Despite Minister Brand’s explanation that the project has not received financing as yet, Dr Daniel-Hodge feels that it should hold no weight on the Commission investigating.
“I am not certain that it would. I think the key issue is that the Minister of Government would have taken the actions that would have been beneficial to [himself]. Of course, we know that, as a Minister in Government, your actions are supposed to be in the best interest of the country and not self-serving. And so, to the extent that the approval was granted in 2021, the question must be whether or not the Minister was working on his own behalf in trying to get those approvals granted when indeed, he should have been working on behalf of the people of Nevis.”
The NRP leader continued, “The other issue has to do with the secrecy of the matter. As a Minister of Government, you have a responsibility to disclose and inform the public about certain actions, especially when there is a possibility that it may mean some scrutiny. The lack of transparency is one issue and the fact that the action would result in a benefit to Minister instead of to the island and to the people generally.”
There is no indication when a response to the letter will be shared, but the NRP leader is hopeful that it will be timely.
Dr. Daniel-Hodge reminded the general public of the importance of good governance and one of its pillars, transparency.
“Transparency is definitely one of the hallmarks of good governance. So when repeatedly you find that a government is operating in a manner where the public has to be searching for answers to questions, and when there are no responses coming from the government, then one is left to speculate. We feel it’s a matter of disrespect that certain actions can be taken, and people have been asking for answers, and there has been no response coming… we are asking for a change in the way that governance is looked at, especially here in Nevis, and as a whole for St. Kitts and Nevis.

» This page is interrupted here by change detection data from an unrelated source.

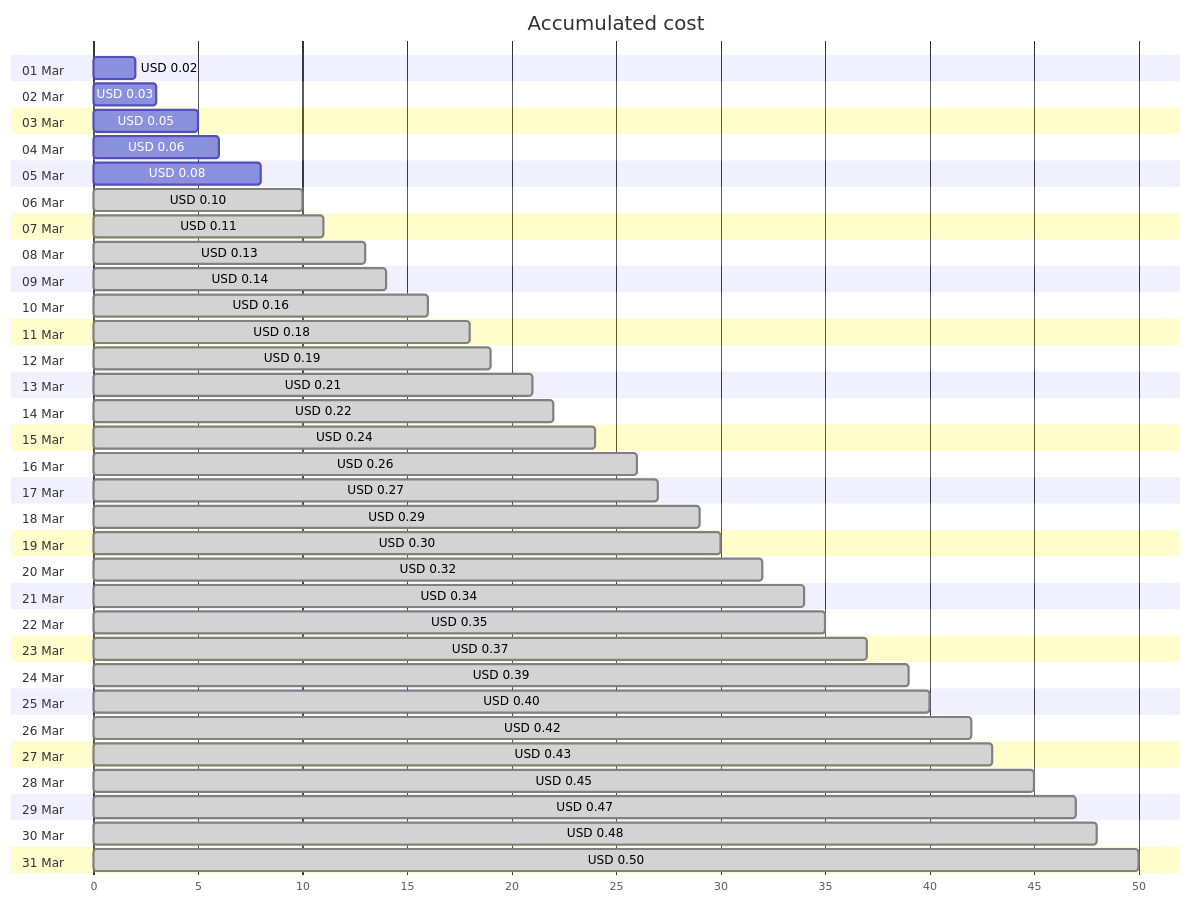
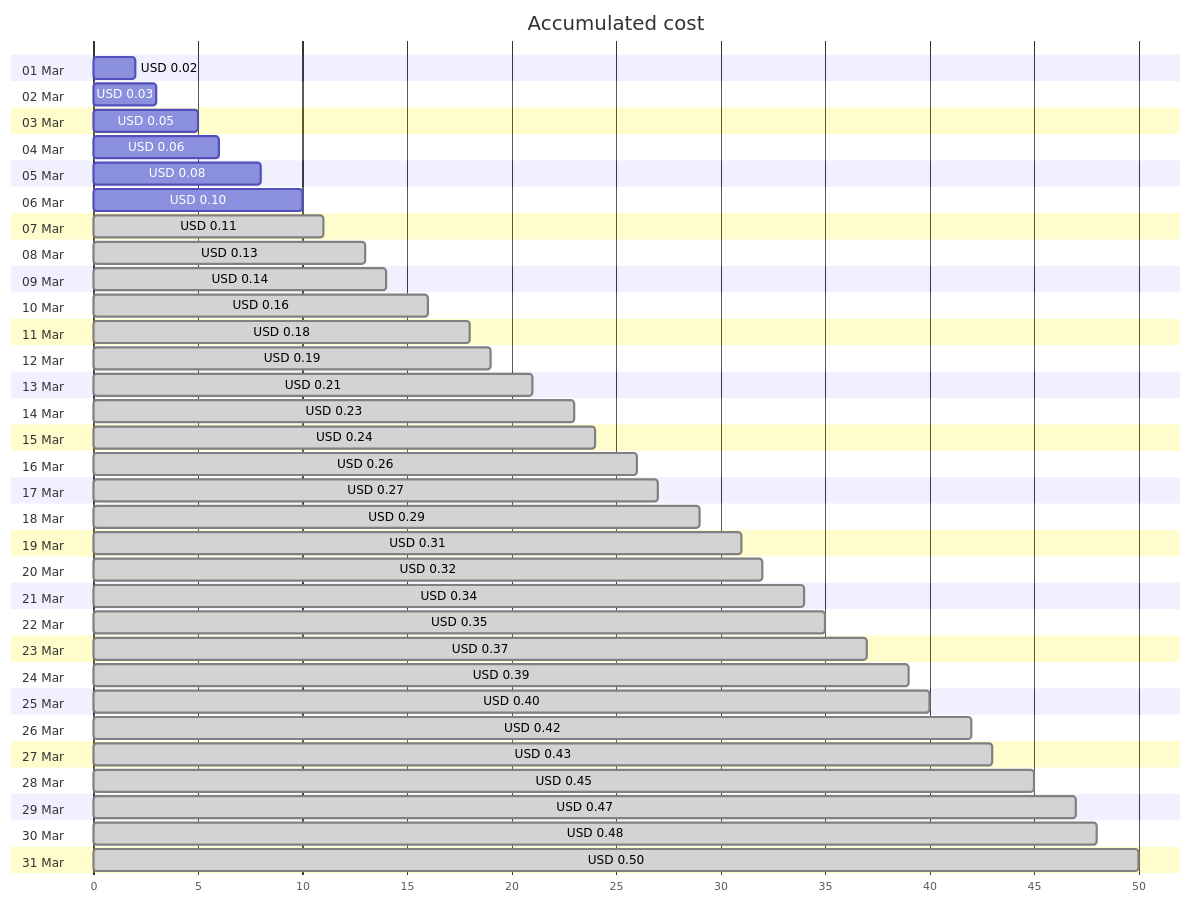
One commit to jpfulton/azure-personal-reports changed the first of 4 diagrams in cost-reports/personal-network/private.jpatrickfulton.com.md. Above: the diagram before and after it, drawn with Mermaid. The commit also changed other lines of this file and 8 other files, not shown here.

````diff
--- a/cost-reports/personal-network/private.jpatrickfulton.com.md
+++ b/cost-reports/personal-network/private.jpatrickfulton.com.md
@@ -20,68 +20,68 @@
 ```mermaid
 gantt
    title Accumulated cost
    dateFormat  X
    axisFormat %s
    section 01 Mar
    USD 0.02 :0, 2
    section 02 Mar
    USD 0.03 :0, 3
    section 03 Mar
    USD 0.05 :0, 5
    section 04 Mar
    USD 0.06 :0, 6
    section 05 Mar
    USD 0.08 :0, 8
    section 06 Mar
-   USD 0.10 : done, 0, 10
+   USD 0.10 :0, 10
    section 07 Mar
    USD 0.11 : done, 0, 11
    section 08 Mar
    USD 0.13 : done, 0, 13
    section 09 Mar
    USD 0.14 : done, 0, 14
    section 10 Mar
    USD 0.16 : done, 0, 16
    section 11 Mar
    USD 0.18 : done, 0, 18
    section 12 Mar
    USD 0.19 : done, 0, 19
    section 13 Mar
    USD 0.21 : done, 0, 21
    section 14 Mar
-   USD 0.22 : done, 0, 22
+   USD 0.23 : done, 0, 23
    section 15 Mar
    USD 0.24 : done, 0, 24
    section 16 Mar
    USD 0.26 : done, 0, 26
    section 17 Mar
    USD 0.27 : done, 0, 27
    section 18 Mar
    USD 0.29 : done, 0, 29
    section 19 Mar
-   USD 0.30 : done, 0, 30
+   USD 0.31 : done, 0, 31
    section 20 Mar
    USD 0.32 : done, 0, 32
    section 21 Mar
    USD 0.34 : done, 0, 34
    section 22 Mar
    USD 0.35 : done, 0, 35
    section 23 Mar
    USD 0.37 : done, 0, 37
    section 24 Mar
    USD 0.39 : done, 0, 39
    section 25 Mar
    USD 0.40 : done, 0, 40
    section 26 Mar
    USD 0.42 : done, 0, 42
    section 27 Mar
    USD 0.43 : done, 0, 43
    section 28 Mar
    USD 0.45 : done, 0, 45
    section 29 Mar
    USD 0.47 : done, 0, 47
    section 30 Mar
    USD 0.48 : done, 0, 48
    section 31 Mar
    USD 0.50 : done, 0, 50
 ```
````
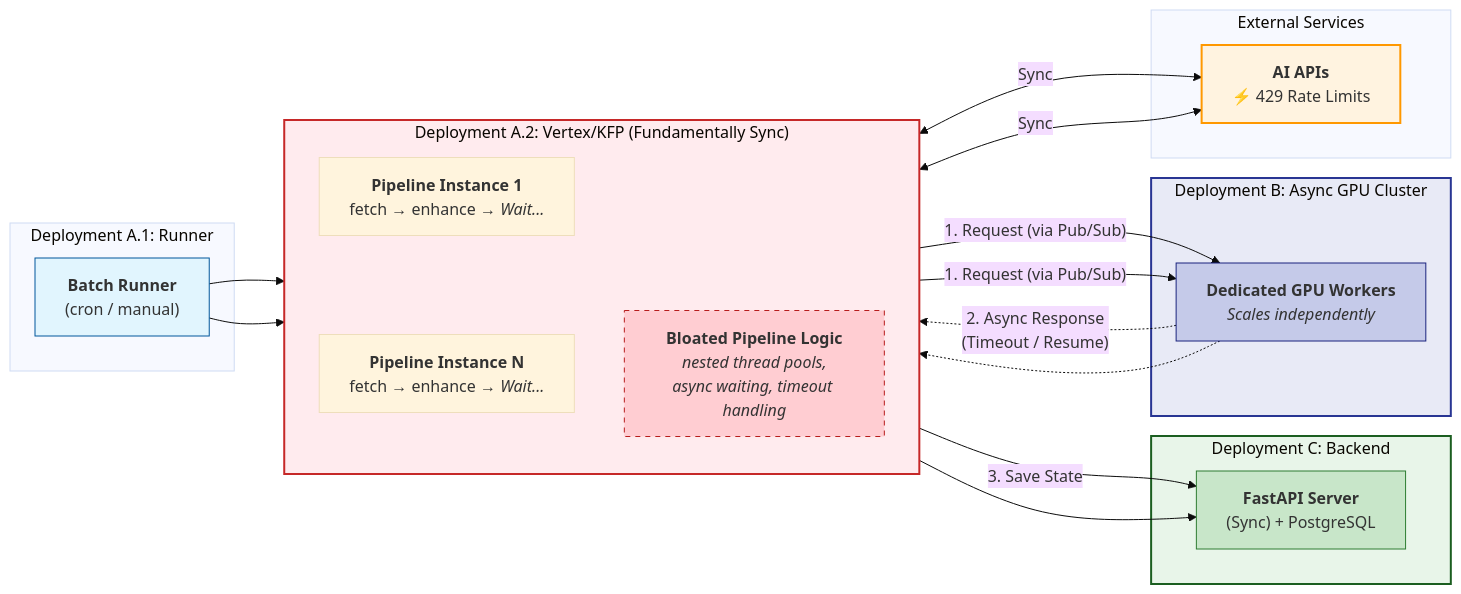
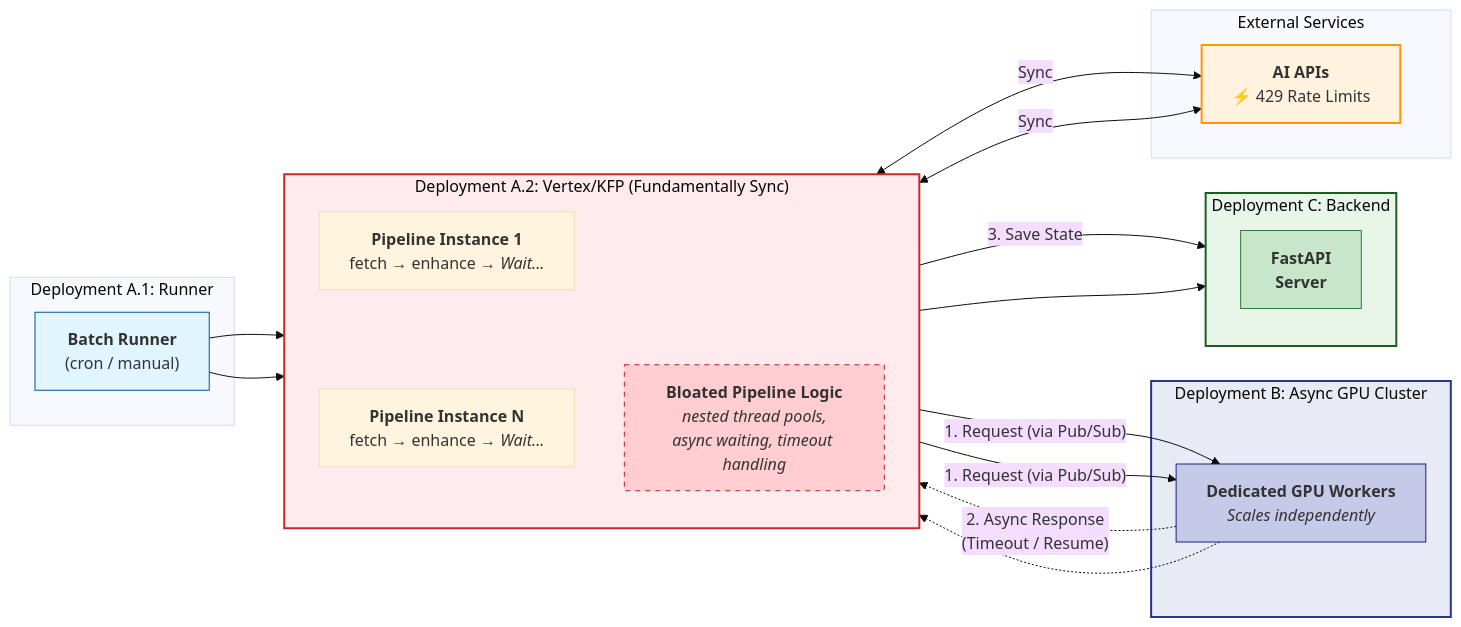
The diagram in docs/diagrams/kubecon-slide-stage2-architecture.mmd (deliveryhero/asya), drawn with Mermaid (base theme) before and after one commit. The commit also changed 1 other file, not shown here.

```diff
--- a/docs/diagrams/kubecon-slide-stage2-architecture.mmd
+++ b/docs/diagrams/kubecon-slide-stage2-architecture.mmd
@@ -1,58 +1,62 @@
 graph LR
     %% Left Zone: Runner (Part of Deployment A)
     subgraph Runner ["Deployment A.1: Runner"]
         RS["<b>Batch Runner</b><br/>(cron / manual)"]
     end
 
     %% Middle Zone: KFP Pipelines (Part of Deployment A)
     subgraph KFP ["Deployment A.2: Vertex/KFP (Fundamentally Sync)"]
         direction TB
         P1["<b>Pipeline Instance 1</b><br/>fetch → enhance → <i>Wait...</i>"]
         PN["<b>Pipeline Instance N</b><br/>fetch → enhance → <i>Wait...</i>"]
         Logic["<b>Bloated Pipeline Logic</b><br/><i>nested thread pools,<br/>async waiting, timeout handling</i>"]
 
         %% Invisible links here DO work because they don't have external conflicting edges
         %% pushing them horizontally. This keeps the KFP box tight.
         P1 ~~~ PN
     end
 
     subgraph Backend ["Deployment C: Backend"]
-        BE["<b>FastAPI Server</b><br/>(Sync) + PostgreSQL"]
+        direction TB
+        BE["<b>FastAPI<br/>Server</b>"]
+        %% DB[("<b>PostgreSQL</b>")]
+        %% BE <--> DB
     end
 
     subgraph GPU_Cluster ["Deployment B: Async GPU Cluster"]
         GPU["<b>Dedicated GPU Workers</b><br/><i>Scales independently</i>"]
     end
 
     subgraph External ["External Services"]
         AI["<b>AI APIs</b><br/>⚡ 429 Rate Limits"]
     end
 
 
     %% Flow Connections
     RS --> P1
     RS --> PN
 
     P1 <-->|Sync| AI
     PN <-->|Sync| AI
 
     %% The Bolted-On Async Loop (Transport via Pub/Sub)
     P1 -- "1. Request (via Pub/Sub)" --> GPU
     PN -- "1. Request (via Pub/Sub)" --> GPU
     GPU -. "2. Async Response<br/>(Timeout / Resume)" .-> P1
     GPU -.-> PN
 
     %% Finalize
     P1 -- "3. Save State" --> BE
     PN --> BE
 
     %% Styling
     style AI fill:#fff3e0,stroke:#ff9800,stroke-width:2px
     style RS fill:#e1f5fe,stroke:#01579b
     style KFP fill:#ffebee,stroke:#c62828,stroke-width:2px
     style Logic fill:#ffcdd2,stroke:#b71c1c,stroke-width:1px,stroke-dasharray: 5 5
     style Backend fill:#e8f5e9,stroke:#1b5e20,stroke-width:2px
     style BE fill:#c8e6c9,stroke:#2e7d32
+    %% style DB fill:#bbdefb,stroke:#1565c0,stroke-width:2px
     %% New in this slide:
     style GPU_Cluster fill:#e8eaf6,stroke:#283593,stroke-width:2px
     style GPU fill:#c5cae9,stroke:#1a237e
```
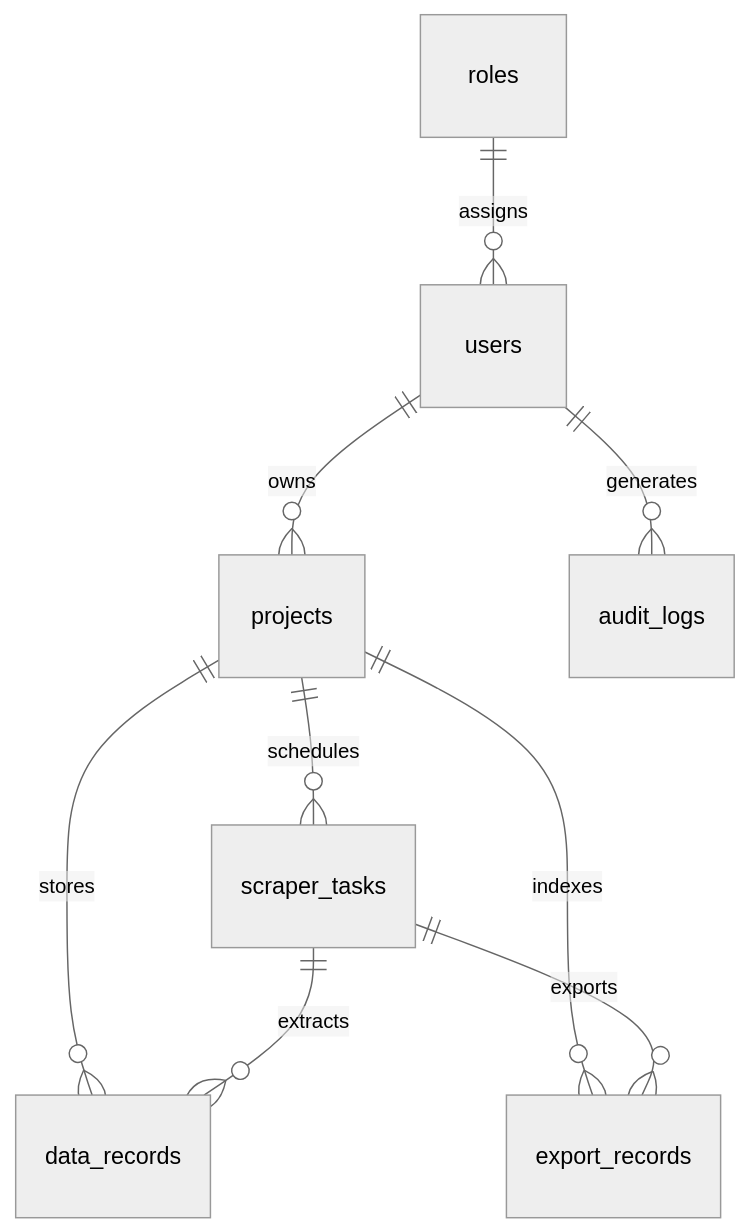
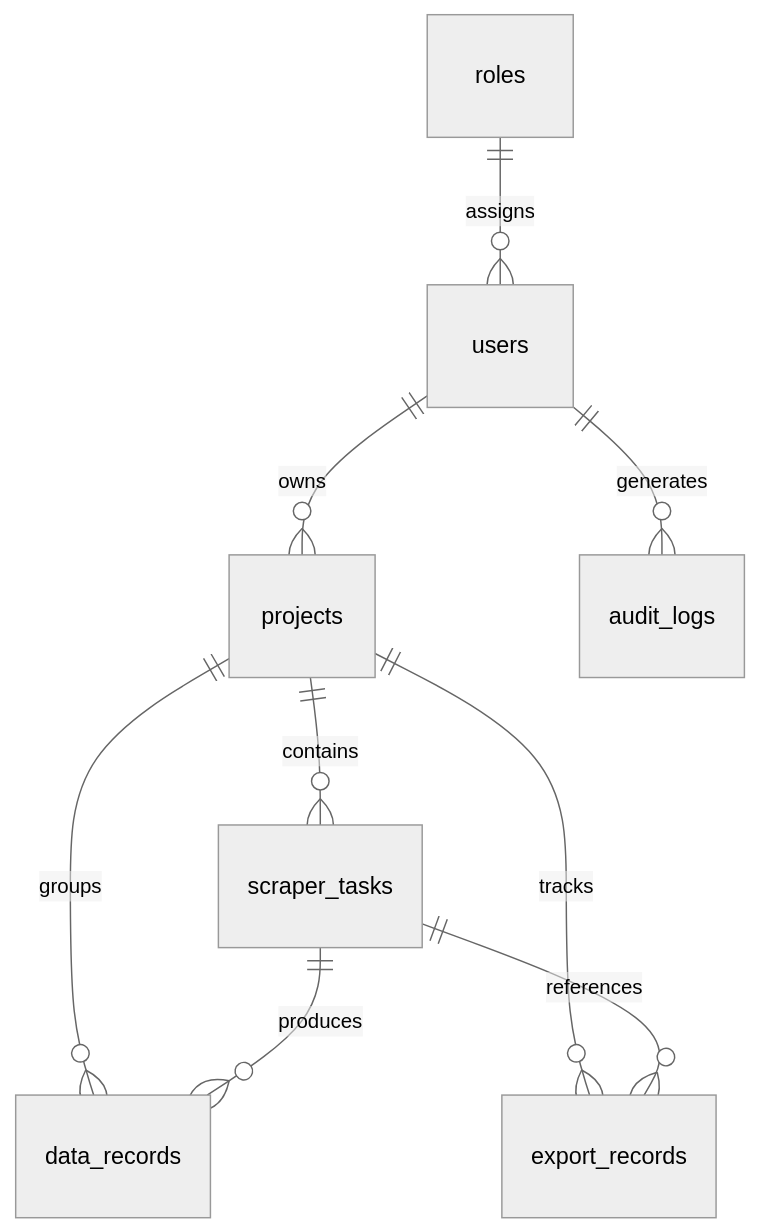
Before and after one commit to krushillukhi1911-cmyk/synent-task8-webscrapepro-krushillukhi: the diagram in README.md, drawn with Mermaid (neutral theme). The commit also changed other lines of this file, not shown here.

````diff
--- a/README.md
+++ b/README.md
@@ -63,11 +82,11 @@
 ```mermaid
 erDiagram
-    users ||--o{ projects : owns
-    users ||--o{ audit_logs : generates
-    roles ||--o{ users : assigns
-    projects ||--o{ scraper_tasks : schedules
-    projects ||--o{ data_records : stores
-    projects ||--o{ export_records : indexes
-    scraper_tasks ||--o{ data_records : extracts
-    scraper_tasks ||--o{ export_records : exports
+    roles ||--o{ users : "assigns"
+    users ||--o{ projects : "owns"
+    users ||--o{ audit_logs : "generates"
+    projects ||--o{ scraper_tasks : "contains"
+    projects ||--o{ data_records : "groups"
+    projects ||--o{ export_records : "tracks"
+    scraper_tasks ||--o{ data_records : "produces"
+    scraper_tasks ||--o{ export_records : "references"
 ```
````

We’d really like people to understand that good governance, especially as it relates to a government, you must hold your Ministers of Government, your elected officials, they must understand that their actions cannot be like they are in a private boys club and doing what is to their best interests.”
Minister Brand did explain his involvement in the CBI project; the NRP leader feels that an assessment from an objective body is necessary hence the letter to the Commission.
“I would encourage as many persons to ask for answers. We’re not in a position where we would want to condemn anyone, but certainly, answers should be forthcoming, and it cannot be where someone [a public official] is being questioned and then provide [the] answer. You must have an objective position. I hope that the Integrity Commission would see this as an opportunity to demonstrate that they are indeed an objective and independent body that can help to address these matters as they pertain to governance in St. Kitts and Nevis.”
WINN attempted to get a comment from Minister Brand on the letter to the Integrity In Public Life Commission but was unsuccessful at news time.